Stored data

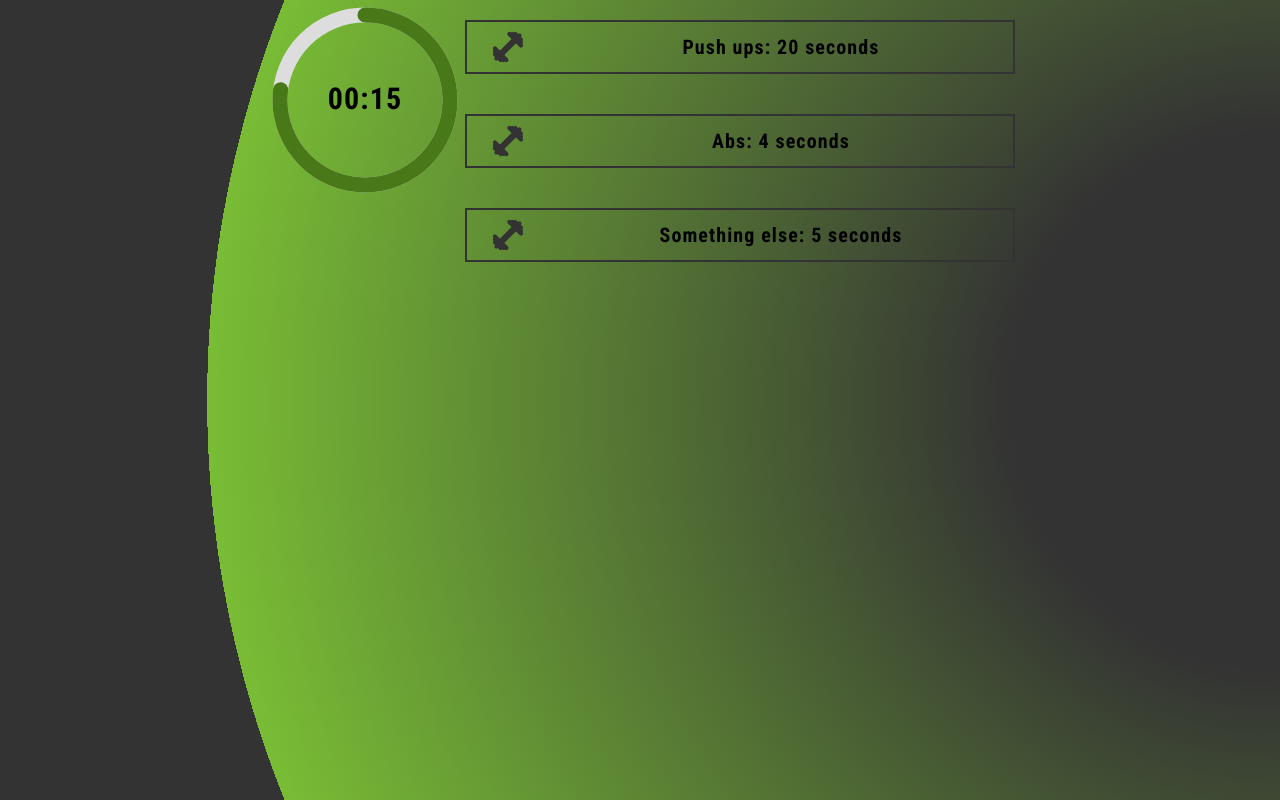
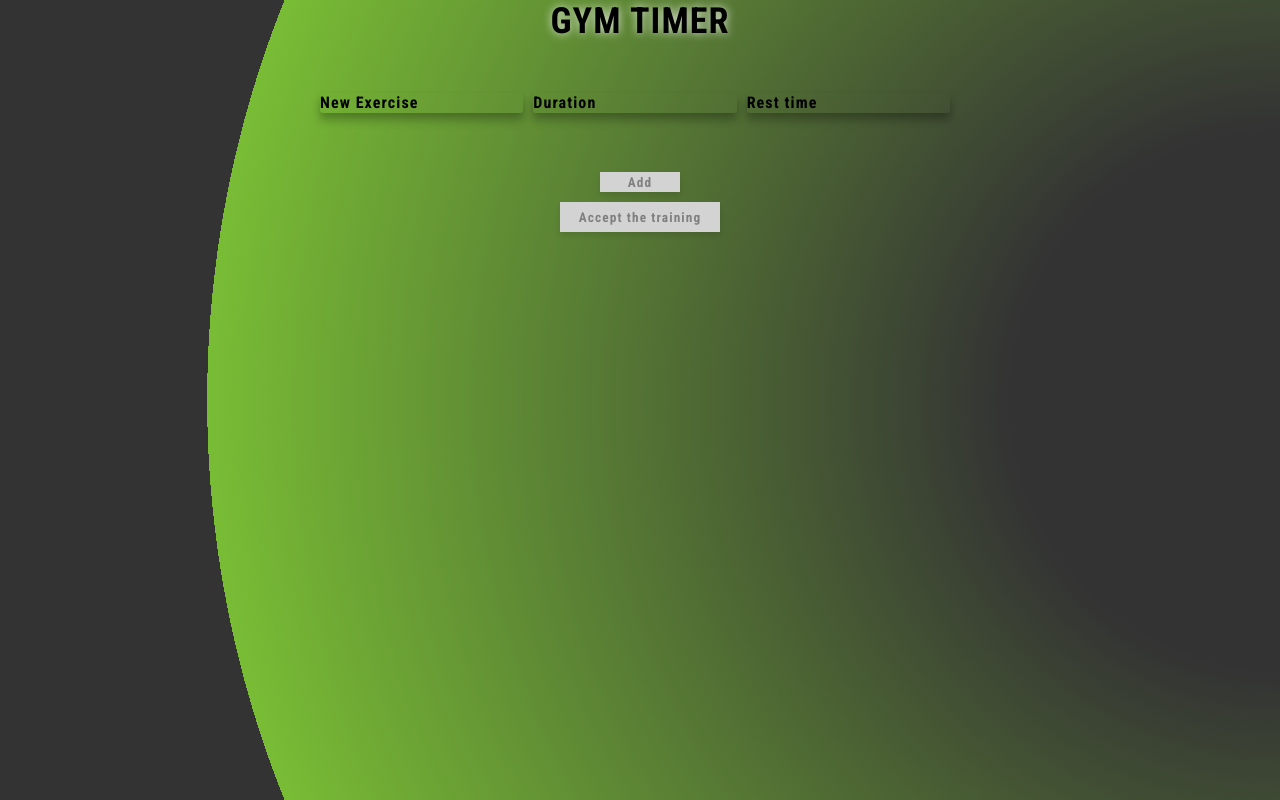
Before and after one commit to HegryLuis/gym-timer, a React (Create React App) app: page / in a window 1280 px wide. Built offline with nearby package versions, Linux system fonts and the light colour scheme.

Commit message:
Restyling Timer

```diff
--- a/src/App.css
+++ b/src/App.css
@@ -4,6 +4,11 @@
     box-sizing: border-box;
     font-family: "Roboto Condensed", sans-serif;
     letter-spacing: 1.1px;
+    user-select: none;
+}
+
+button {
+    cursor: pointer;
 }
 
 li {
@@ -14,7 +19,7 @@ li {
     display: flex;
     justify-content: center;
     width: 100%;
-    height: 100vh;
+    min-height: 100vh;
     background: radial-gradient(
         circle at 100%,
         #333,
@@ -42,6 +47,11 @@ li {
     display: flex;
     justify-content: space-between;
     margin: 50px 0;
+}
+
+.todo-ul {
+    max-height: 700px;
+    overflow: auto;
 }
 
 .todo-list {
@@ -93,6 +103,7 @@ li {
     flex-direction: column;
     min-width: 550px;
     max-height: 500px;
+    overflow: auto;
 }
 
 .exercise-item {
@@ -107,3 +118,9 @@ li {
     margin: 0 auto;
     font-size: 20px;
 }
+
+.gym-app {
+    display: flex;
+    flex-direction: column;
+    align-items: center;
+}
--- a/src/App.js
+++ b/src/App.js
@@ -1,27 +1,25 @@
 import React, { useState } from "react";
 import "./App.css";
 import TodoList from "./Components/TodoList";
-import GymTimer from "./Components/GymTimer";
-import SVGTimer from "./SVGTimer";
 import ExerciseList from "./Components/ExerciseList";
+import GymApp from "./Components/GymApp";
 
 function App() {
     const defaultExercises = [
-        { exercise: "Push ups", duration: "20" },
-        { exercise: "Abs", duration: "4" },
-        { exercise: "Something else", duration: "5" },
+        { id: 0, exercise: "Push ups", duration: "2" },
+        { id: 1, exercise: "Rest", duration: "3" },
+        { id: 2, exercise: "Something else", duration: "3" },
     ];
-    const [todos, setTodos] = useState(defaultExercises);
-    const [restTime, setRestTime] = useState(2);
-    // const [todos, setTodos] = useState([]);
-    // const [restTime, setRestTime] = useState("");
+    // const [todos, setTodos] = useState(defaultExercises);
+    const [todoId, setTodoId] = useState(0);
+    // const [restTime, setRestTime] = useState();
+    const [todos, setTodos] = useState([]);
+    const [restTime, setRestTime] = useState("");
     const [flag, setFlag] = useState(true);
 
     return (
         <div className="App">
-            <GymTimer todos={todos} restTime={restTime} />
-            <ExerciseList todos={todos} />
-            {/* {flag ? (
+            {flag ? (
                 <TodoList
                     todos={todos}
                     onSetTodos={setTodos}
@@ -30,8 +28,8 @@ function App() {
                     onSetFlag={setFlag}
                 />
             ) : (
-                <GymTimer todos={todos} restTime={restTime} />
-            )} */}
+                <GymApp todos={todos} />
+            )}
         </div>
     );
 }
--- a/src/Components/ExerciseList.jsx
+++ b/src/Components/ExerciseList.jsx
@@ -1,12 +1,18 @@
 import React from "react";
 import Dumbbell from "./UI/icons/Dumbbell";
+import RestIcon from "./UI/icons/RestIcon";
 
 const ExerciseList = ({ todos }) => {
     return (
         <div className="exercise-list">
-            {todos.map((todo, index) => (
-                <li className="exercise-item" key={index}>
-                    <Dumbbell width="15%" height="50" color="#333" />
+            {todos.map((todo) => (
+                <li className="exercise-item" key={todo.id}>
+                    {todo.id}
+                    {todo.exercise === "Rest" ? (
+                        <RestIcon width="15%" height="50" color="#333" />
+                    ) : (
+                        <Dumbbell width="15%" height="50" color="#333" />
+                    )}
                     <text className="exercise-text">
                         {todo.exercise}: {todo.duration} seconds
                     </text>
--- a/src/Components/GymApp.jsx
+++ b/src/Components/GymApp.jsx
@@ -1,5 +1,14 @@
 import React from "react";
+import GymTimer from "./GymTimer";
+import ExerciseList from "./ExerciseList";
 
-const GymApp = () => {};
+const GymApp = ({ todos }) => {
+    return (
+        <div className="gym-app">
+            <GymTimer todos={todos} />
+            <ExerciseList todos={todos} />
+        </div>
+    );
+};
 
 export default GymApp;
--- a/src/Components/GymTimer.jsx
+++ b/src/Components/GymTimer.jsx
@@ -1,22 +1,24 @@
 import React, { useState } from "react";
 import Timer from "./Timer";
 
-const GymTimer = ({ todos, restTime }) => {
+const GymTimer = ({ todos }) => {
     const [index, setIndex] = useState(0);
+    const finishExercise = { id: -2, exercise: "Finish", duration: 0 };
 
     function plusIndex() {
         setIndex(index + 1);
     }
 
+    function getTodo() {
+        return index < todos.length ? todos[index] : finishExercise;
+    }
+
     return (
         <div className="gym_timer">
             <Timer
-                duration={index < todos.length ? todos[index].duration : 0}
+                todo={getTodo()}
                 plusIndex={plusIndex}
-                exercise={
-                    index < todos.length ? todos[index].exercise : "Finish"
-                }
-                restTime={restTime}
+                index={index < todos.length ? index : 0}
             />
         </div>
     );
--- a/src/SVGTimer.jsx
+++ b/src/Components/SVGTimer.jsx
@@ -9,10 +9,10 @@ const SVGTimer = ({ duration, initialDuration }) => {
 
     const formatTime = (time) => {
         const minutes = Math.floor(time / 60);
-        const duration = time % 60;
+        const seconds = time % 60;
         return `${minutes < 10 ? "0" : ""}${minutes}:${
-            duration < 10 ? "0" : ""
-        }${duration}`;
+            seconds < 10 ? "0" : ""
+        }${seconds}`;
     };
 
     return (
--- a/src/Components/Timer.jsx
+++ b/src/Components/Timer.jsx
@@ -1,46 +1,33 @@
 import React, { useState, useEffect, useRef } from "react";
-import SVGTimer from "../SVGTimer";
+import SVGTimer from "./SVGTimer";
 
-const Timer = ({ duration, plusIndex, exercise, restTime }) => {
+// do no pass all the todos as a prop
+const Timer = ({ todo, plusIndex }) => {
     const [seconds, setSeconds] = useState();
-    const [initialDuration, setInitialDuration] = useState(duration);
-    const [isRest, setIsRest] = useState(false);
+    const [initialDuration, setInitialDuration] = useState();
     const intervalId = useRef(null);
 
     useEffect(() => {
-        if (duration === 0 && exercise === "Finish") {
-            return;
+        if (todo && todo.id !== -2 && todo.duration) {
+            setSeconds(todo.duration);
+            setInitialDuration(todo.duration);
+
+            intervalId.current = setInterval(() => {
+                setSeconds((prev) => prev - 1);
+            }, 1000);
         }
-
-        if (isRest) {
-            setSeconds(restTime);
-            setInitialDuration(restTime);
-        } else {
-            setSeconds(duration);
-            setInitialDuration(duration);
-        }
-
-        intervalId.current = setInterval(() => {
-            setSeconds((prev) => prev - 1);
-        }, 1000);
-    }, [duration, isRest]);
+    }, [todo]);
 
     useEffect(() => {
-        if (seconds < 0) {
+        if (seconds !== undefined && seconds < 0) {
             clearInterval(intervalId.current);
-
-            if (isRest) {
-                setIsRest(false);
-                plusIndex();
-            } else {
-                setIsRest(true);
-            }
+            plusIndex();
         }
     }, [seconds]);
 
     return (
         <div>
-            {duration === 0 && exercise === "Finish" ? (
+            {todo.id === -2 ? (
                 <div>Congratulation!</div>
             ) : (
                 <div>
--- a/src/Components/TodoList.jsx
+++ b/src/Components/TodoList.jsx
@@ -19,9 +19,19 @@ const TodoList = ({ todos, onSetTodos, restTime, onSetRest, onSetFlag }) => {
         onSetTodos(updatedTodos);
     };
 
+    const addRestBetweenTodos = () => {
+        const newTodos = todos.flatMap((todo, index) => {
+            return index === todos.length - 1
+                ? todo
+                : [todo, { exercise: "Rest", duration: restTime }];
+        });
+
+        onSetTodos(newTodos);
+    };
+
     return (
         <div className="todo-block">
-            <h1 className="todo-title">TODO List</h1>
+            <h1 className="todo-title">GYM TIMER</h1>
 
             <TodoFillers
                 newTodo={newTodo}
@@ -41,7 +51,7 @@ const TodoList = ({ todos, onSetTodos, restTime, onSetRest, onSetFlag }) => {
             </TodoButton>
 
             <ul>
-                <TransitionGroup>
+                <TransitionGroup className="todo-ul">
                     {todos.map((todo, index) => (
                         <CSSTransition
                             timeout={500}
@@ -63,7 +73,10 @@ const TodoList = ({ todos, onSetTodos, restTime, onSetRest, onSetFlag }) => {
             </ul>
 
             <TodoButton
-                onClick={() => onSetFlag(false)}
+                onClick={() => {
+                    addRestBetweenTodos();
+                    onSetFlag(false);
+                }}
                 style={{ width: "160px", height: "30px" }}
                 disabled={todos.length === 0 || restTime === ""}
             >
--- /dev/null
+++ b/src/Components/UI/icons/RestIcon.jsx
@@ -0,0 +1,38 @@
+import React from "react";
+
+const RestIcon = ({ width, height, color }) => {
+    return (
+        <svg
+            width={width}
+            height={height}
+            viewBox="0 0 200 100"
+            transform="rotate(-10)"
+        >
+            {/* Первый "Z" */}
+            <path
+                d="M75 70 L95 70 L75 90 L95 90"
+                stroke={color}
+                stroke-width="5"
+                fill="none"
+            />
+
+            {/* Второй "Z"*/}
+            <path
+                d="M115 40 L135 40 L115 60 L135 60"
+                stroke={color}
+                stroke-width="5"
+                fill="none"
+            />
+
+            {/* Третий "Z" */}
+            <path
+                d="M155 10 L175 10 L155 30 L175 30"
+                stroke={color}
+                stroke-width="5"
+                fill="none"
+            />
+        </svg>
+    );
+};
+
+export default RestIcon;
```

Work request — Each line above where the word "true" occurs should be copied out.

Problem solution —
     const [flag, setFlag] = useState(true);
-                setIsRest(true);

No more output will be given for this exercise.